* PROVIDED MATERIAL *
Content starts

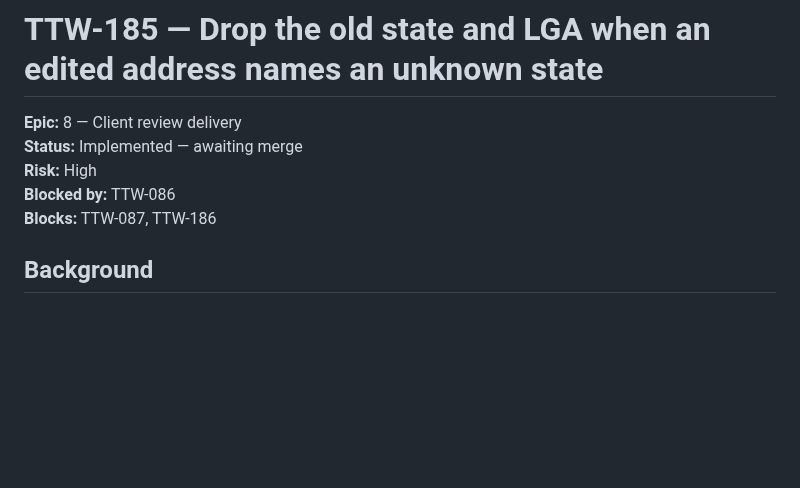
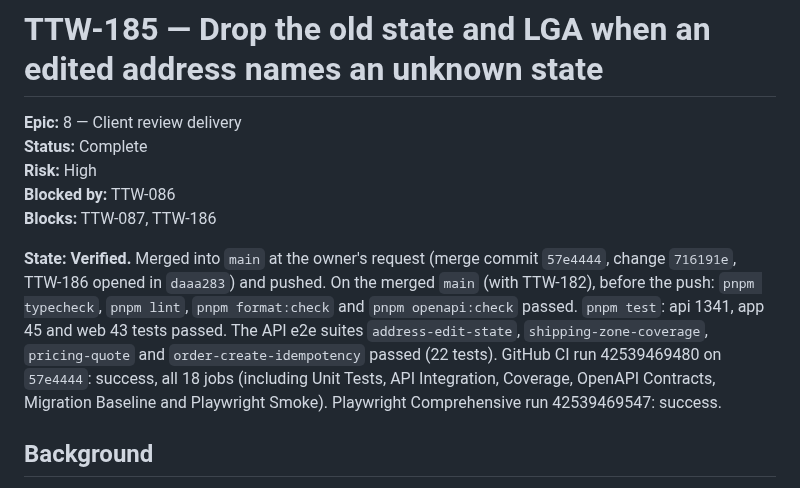
Before and after one commit to AgbodesiImoagene/the_tamiym_workshop, a Markdown page: docs/tickets/ttw-185-drop-stale-state-on-address-edit.md, the part around the change. Rendered like a GitHub page; blank space fills up the shorter version.

```diff
--- a/docs/tickets/ttw-185-drop-stale-state-on-address-edit.md
+++ b/docs/tickets/ttw-185-drop-stale-state-on-address-edit.md
@@ -1,10 +1,12 @@
 # TTW-185 — Drop the old state and LGA when an edited address names an unknown state
 
 **Epic:** 8 — Client review delivery\
-**Status:** Implemented — awaiting merge\
+**Status:** Complete\
 **Risk:** High\
 **Blocked by:** TTW-086\
 **Blocks:** TTW-087, TTW-186
+
+**State: Verified.** Merged into `main` at the owner's request (merge commit `57e4444`, change `716191e`, TTW-186 opened in `daaa283`) and pushed. On the merged `main` (with TTW-182), before the push: `pnpm typecheck`, `pnpm lint`, `pnpm format:check` and `pnpm openapi:check` passed. `pnpm test`: api 1341, app 45 and web 43 tests passed. The API e2e suites `address-edit-state`, `shipping-zone-coverage`, `pricing-quote` and `order-create-idempotency` passed (22 tests). GitHub CI run 42539469480 on `57e4444`: success, all 18 jobs (including Unit Tests, API Integration, Coverage, OpenAPI Contracts, Migration Baseline and Playwright Smoke). Playwright Comprehensive run 42539469547: success.
 
 ## Background
 
```
Also changed, not shown: docs/tickets/README.md (+1 -1 lines), docs/tickets/ROADMAP.md (+1 -1 lines).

Content ends

* EXERCISE DESCRIPTION *
Reply with the number of lines above in which the word "commit" appears, and with nothing else.

* WRITTEN ANSWER *
2